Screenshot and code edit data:

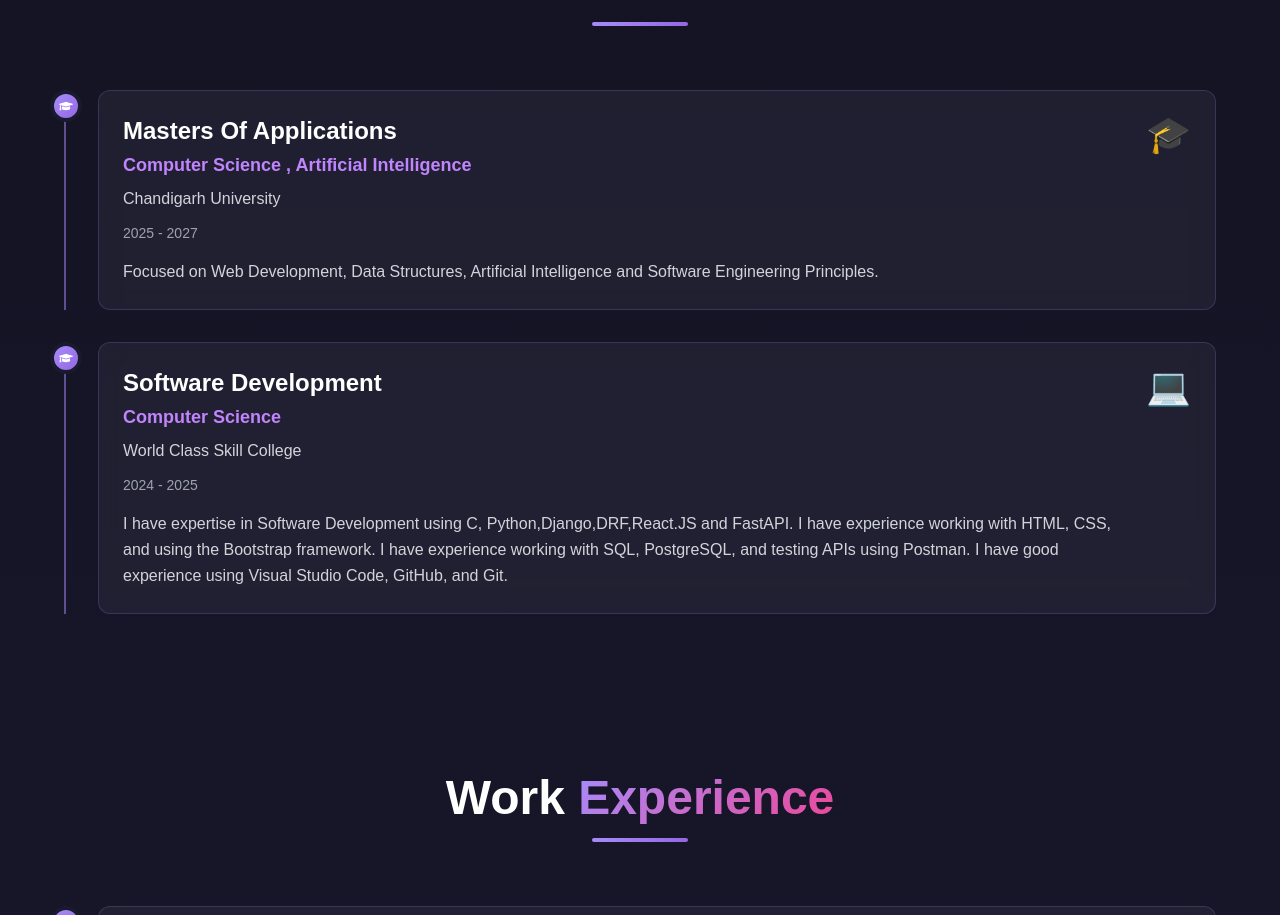
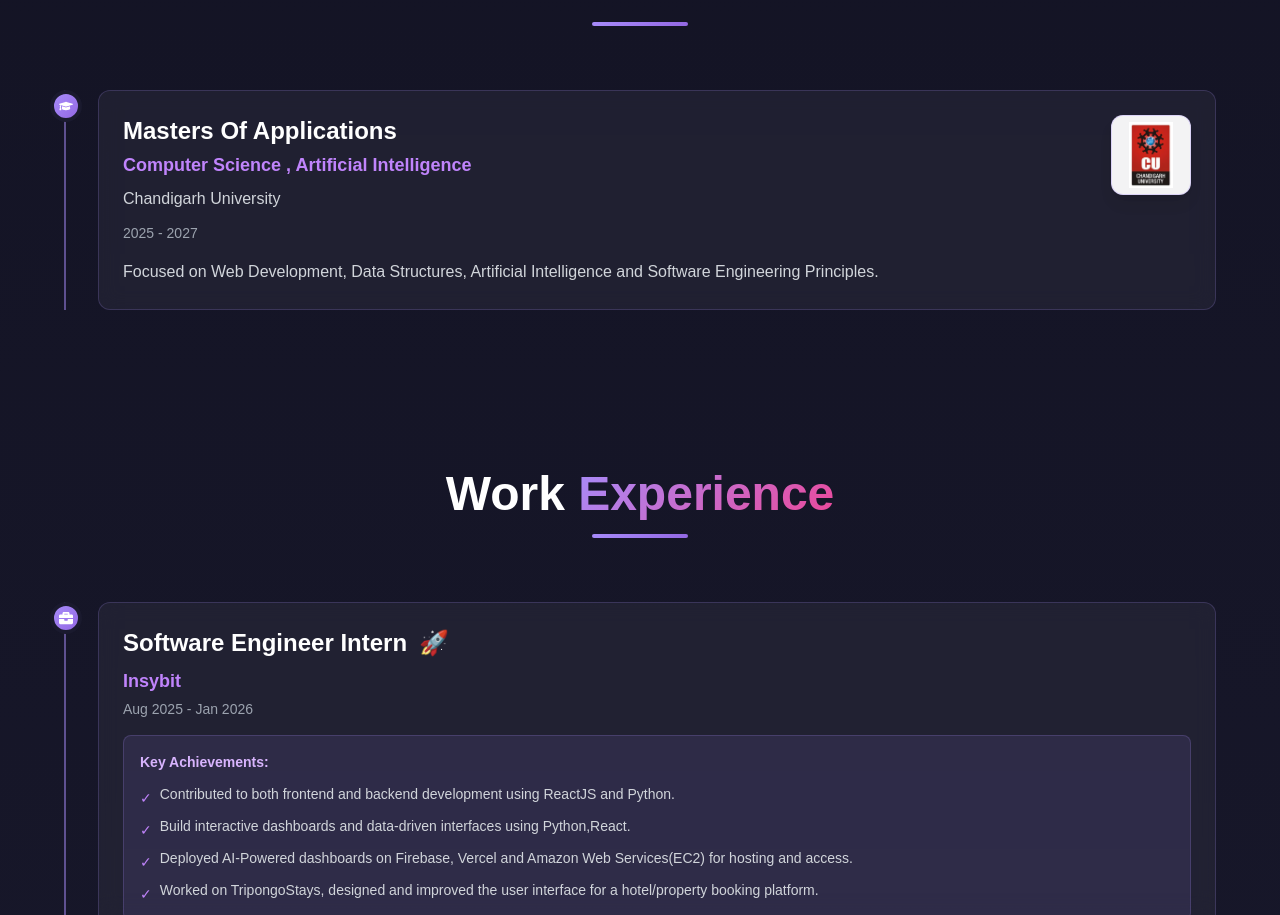
Before and after one commit to Khushbusaifi012/react-portfolio, a React (Vite) app: page / in a window 1280 px wide. Shown: the part 1766-2681 px from the top of the page. Built offline with nearby package versions, Linux system fonts and the light colour scheme.

Commit message:
add university logo asset

```diff
--- a/src/components/Education.jsx
+++ b/src/components/Education.jsx
@@ -11,14 +11,8 @@ const Education = () => {
       period: '2025 - 2027',
       description: 'Focused on Web Development, Data Structures, Artificial Intelligence and Software Engineering Principles.',
       icon: '🎓',
-    },
-    {
-      degree: 'Software Development',
-      field: 'Computer Science',
-      institution: 'World Class Skill College',
-      period: '2024 - 2025',
-      description: 'I have expertise in Software Development using C, Python,Django,DRF,React.JS and FastAPI. I have experience working with HTML, CSS, and using the Bootstrap framework. I have experience working with SQL, PostgreSQL, and testing APIs using Postman. I have good experience using Visual Studio Code, GitHub, and Git.',
-      icon: '💻',
+      image: '/images/University.jpg',
+      imageAlt: 'Chandigarh University logo',
     },
   ];
 
@@ -85,7 +79,7 @@ const Education = () => {
                 whileHover={{ y: -5 }}
                 className="glass-effect p-6 rounded-xl border border-purple-500/20 hover:border-purple-400/50 transition-all duration-300"
               >
-                <div className="flex items-start justify-between gap-4">
+                <div className="flex flex-col sm:flex-row items-start justify-between gap-4">
                   <div className="flex-1">
                     <h3 className="text-2xl font-bold text-white mb-1">
                       {edu.degree}
@@ -103,7 +97,18 @@ const Education = () => {
                       {edu.description}
                     </p>
                   </div>
-                  <div className="text-4xl">{edu.icon}</div>
+                  <div className="shrink-0 self-center sm:self-start">
+                    {edu.image ? (
+                      <motion.img
+                        src={edu.image}
+                        alt={edu.imageAlt ?? edu.institution}
+                        whileHover={{ scale: 1.03 }}
+                        className="w-16 h-16 sm:w-20 sm:h-20 object-contain rounded-xl border border-purple-500/30 bg-white/95 p-1.5 shadow-lg"
+                      />
+                    ) : (
+                      <span className="text-4xl">{edu.icon}</span>
+                    )}
+                  </div>
                 </div>
               </motion.div>
             </motion.div>
```
Also changed, not shown: public/images/University.jpg (added).
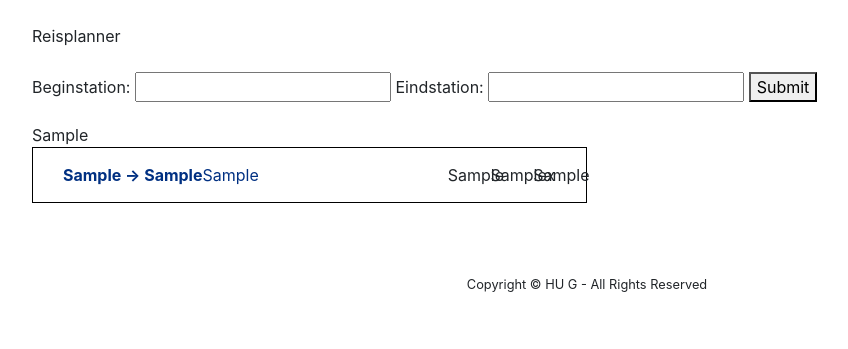
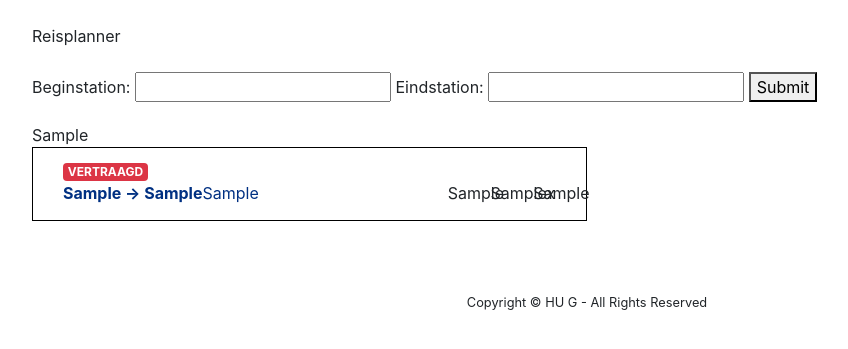
Before and after one commit to XibenN/nsReisplanner, a Django app: template src/nsreisplanner/templates/reisplanner.html in a window 1280 px wide. Shown: the part 56-405 px from the top of the page, without its empty margins (53-901 px from the left). Run offline with Django 3.2, Linux system fonts and the light colour scheme; the template is opened without the code that fills it: most values are stand-ins (such as "Sample title", 1, 10 or a date in 2020); some libraries are stand-ins or nearby versions.

Commit message:
DEV-005: Added a label.

```diff
--- a/src/nsreisplanner/templates/reisplanner.html
+++ b/src/nsreisplanner/templates/reisplanner.html
@@ -25,6 +25,13 @@
             <div class="container">
                 <div class="row">
                     <div class="col-md-6 infobox">
+                        {% if data.Status == 'VERTRAAGD' or data.Status == 'NIET MOGELIJK'%}
+                            <div class="row">
+                                <div class="col-md-12">
+                                    <span class="badge badge-danger">{{ data.Status }}</span>
+                                </div>
+                            </div>
+                        {% endif %}
                         <div class="row">
                             <div class="col-md-9 infoboxText">
                                 <strong>{{ data.VertrekTijdFormat }} -> {{ data.AankomstTijdFormat }}</strong>{{ data.AankomstVertraging }}
```
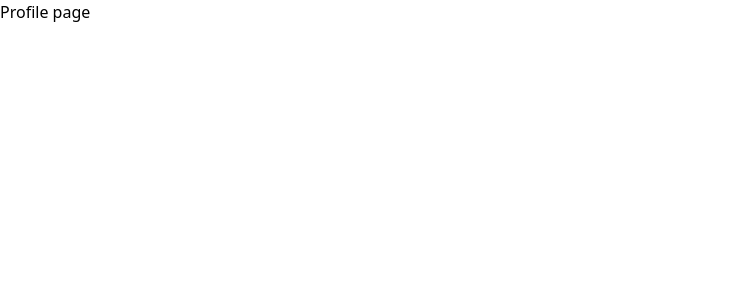
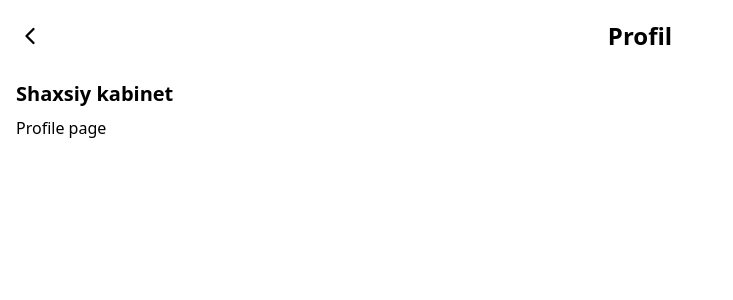
Before and after one commit to boburov/blackma, a Next.js app: page /profile in a window 1280 px wide. Shown: the top 300 px of the page, without its empty margins (0-733 px from the left). Built offline with nearby package versions, Linux system fonts and the light colour scheme.

Commit message:
Basic setup

```diff
--- a/app/profile/layout.tsx
+++ b/app/profile/layout.tsx
@@ -17,5 +17,5 @@ export default function ProfileLayout({
 }: Readonly<{
   children: React.ReactNode;
 }>) {
-  return <div className={`${nunitoSans.variable} antialiased`}>{children}</div>;
+  return <div className={`${nunitoSans.variable} antialiased px-4`}>{children}</div>;
 }
--- a/app/profile/page.tsx
+++ b/app/profile/page.tsx
@@ -1,6 +1,11 @@
+import PageHeading from "./ui/PageHeading";
+import ProfileTopBar from "./ui/TopBar";
+
 export default function ProfilePage() {
   return (
-    <div>
+    <div className="space-y-2">
+      <ProfileTopBar title="Profil" path="/" />
+      <PageHeading>Shaxsiy kabinet</PageHeading>
       <p>Profile page</p>
     </div>
   );
--- /dev/null
+++ b/app/profile/ui/PageHeading.tsx
@@ -0,0 +1,5 @@
+import { ReactNode } from "react";
+
+export default function PageHeading({ children }: { children: ReactNode }) {
+  return <h3 className="text-xl font-bold">{children}</h3>;
+}
--- /dev/null
+++ b/app/profile/ui/TopBar.tsx
@@ -0,0 +1,22 @@
+import { ChevronLeft } from "lucide-react";
+import Link from "next/link";
+
+export default function ProfileTopBar({
+  title,
+  path,
+}: {
+  title: string;
+  path: string;
+}) {
+  return (
+    <div className="w-full flex items-center justify-between py-5">
+      <div className="flex-1">
+        <Link href={path}>
+          <ChevronLeft size={28} />
+        </Link>
+      </div>
+      <h2 className="font-bold text-2xl">{title}</h2>
+      <div className="flex-1"></div>
+    </div>
+  );
+}
```
Also changed, not shown: package.json (+7 -6 lines), 1 other file (tests, documents, lock files or other folders).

▸ PROBLEM STATEMENT
Give the data above again, exactly and completely. No pictures go in.

▸ TASK RESPONSE
Before and after one commit to Khushbusaifi012/react-portfolio, a React (Vite) app: page / in a window 1280 px wide. Shown: the part 1766-2681 px from the top of the page. Built offline with nearby package versions, Linux system fonts and the light colour scheme.

Commit message:
add university logo asset

```diff
--- a/src/components/Education.jsx
+++ b/src/components/Education.jsx
@@ -11,14 +11,8 @@ const Education = () => {
       period: '2025 - 2027',
       description: 'Focused on Web Development, Data Structures, Artificial Intelligence and Software Engineering Principles.',
       icon: '🎓',
-    },
-    {
-      degree: 'Software Development',
-      field: 'Computer Science',
-      institution: 'World Class Skill College',
-      period: '2024 - 2025',
-      description: 'I have expertise in Software Development using C, Python,Django,DRF,React.JS and FastAPI. I have experience working with HTML, CSS, and using the Bootstrap framework. I have experience working with SQL, PostgreSQL, and testing APIs using Postman. I have good experience using Visual Studio Code, GitHub, and Git.',
-      icon: '💻',
+      image: '/images/University.jpg',
+      imageAlt: 'Chandigarh University logo',
     },
   ];
 
@@ -85,7 +79,7 @@ const Education = () => {
                 whileHover={{ y: -5 }}
                 className="glass-effect p-6 rounded-xl border border-purple-500/20 hover:border-purple-400/50 transition-all duration-300"
               >
-                <div className="flex items-start justify-between gap-4">
+                <div className="flex flex-col sm:flex-row items-start justify-between gap-4">
                   <div className="flex-1">
                     <h3 className="text-2xl font-bold text-white mb-1">
                       {edu.degree}
@@ -103,7 +97,18 @@ const Education = () => {
                       {edu.description}
                     </p>
                   </div>
-                  <div className="text-4xl">{edu.icon}</div>
+                  <div className="shrink-0 self-center sm:self-start">
+                    {edu.image ? (
+                      <motion.img
+                        src={edu.image}
+                        alt={edu.imageAlt ?? edu.institution}
+                        whileHover={{ scale: 1.03 }}
+                        className="w-16 h-16 sm:w-20 sm:h-20 object-contain rounded-xl border border-purple-500/30 bg-white/95 p-1.5 shadow-lg"
+                      />
+                    ) : (
+                      <span className="text-4xl">{edu.icon}</span>
+                    )}
+                  </div>
                 </div>
               </motion.div>
             </motion.div>
```
Also changed, not shown: public/images/University.jpg (added).
Before and after one commit to XibenN/nsReisplanner, a Django app: template src/nsreisplanner/templates/reisplanner.html in a window 1280 px wide. Shown: the part 56-405 px from the top of the page, without its empty margins (53-901 px from the left). Run offline with Django 3.2, Linux system fonts and the light colour scheme; the template is opened without the code that fills it: most values are stand-ins (such as "Sample title", 1, 10 or a date in 2020); some libraries are stand-ins or nearby versions.

Commit message:
DEV-005: Added a label.

```diff
--- a/src/nsreisplanner/templates/reisplanner.html
+++ b/src/nsreisplanner/templates/reisplanner.html
@@ -25,6 +25,13 @@
             <div class="container">
                 <div class="row">
                     <div class="col-md-6 infobox">
+                        {% if data.Status == 'VERTRAAGD' or data.Status == 'NIET MOGELIJK'%}
+                            <div class="row">
+                                <div class="col-md-12">
+                                    <span class="badge badge-danger">{{ data.Status }}</span>
+                                </div>
+                            </div>
+                        {% endif %}
                         <div class="row">
                             <div class="col-md-9 infoboxText">
                                 <strong>{{ data.VertrekTijdFormat }} -> {{ data.AankomstTijdFormat }}</strong>{{ data.AankomstVertraging }}
```
Before and after one commit to boburov/blackma, a Next.js app: page /profile in a window 1280 px wide. Shown: the top 300 px of the page, without its empty margins (0-733 px from the left). Built offline with nearby package versions, Linux system fonts and the light colour scheme.

Commit message:
Basic setup

```diff
--- a/app/profile/layout.tsx
+++ b/app/profile/layout.tsx
@@ -17,5 +17,5 @@ export default function ProfileLayout({
 }: Readonly<{
   children: React.ReactNode;
 }>) {
-  return <div className={`${nunitoSans.variable} antialiased`}>{children}</div>;
+  return <div className={`${nunitoSans.variable} antialiased px-4`}>{children}</div>;
 }
--- a/app/profile/page.tsx
+++ b/app/profile/page.tsx
@@ -1,6 +1,11 @@
+import PageHeading from "./ui/PageHeading";
+import ProfileTopBar from "./ui/TopBar";
+
 export default function ProfilePage() {
   return (
-    <div>
+    <div className="space-y-2">
+      <ProfileTopBar title="Profil" path="/" />
+      <PageHeading>Shaxsiy kabinet</PageHeading>
       <p>Profile page</p>
     </div>
   );
--- /dev/null
+++ b/app/profile/ui/PageHeading.tsx
@@ -0,0 +1,5 @@
+import { ReactNode } from "react";
+
+export default function PageHeading({ children }: { children: ReactNode }) {
+  return <h3 className="text-xl font-bold">{children}</h3>;
+}
--- /dev/null
+++ b/app/profile/ui/TopBar.tsx
@@ -0,0 +1,22 @@
+import { ChevronLeft } from "lucide-react";
+import Link from "next/link";
+
+export default function ProfileTopBar({
+  title,
+  path,
+}: {
+  title: string;
+  path: string;
+}) {
+  return (
+    <div className="w-full flex items-center justify-between py-5">
+      <div className="flex-1">
+        <Link href={path}>
+          <ChevronLeft size={28} />
+        </Link>
+      </div>
+      <h2 className="font-bold text-2xl">{title}</h2>
+      <div className="flex-1"></div>
+    </div>
+  );
+}
```
Also changed, not shown: package.json (+7 -6 lines), 1 other file (tests, documents, lock files or other folders).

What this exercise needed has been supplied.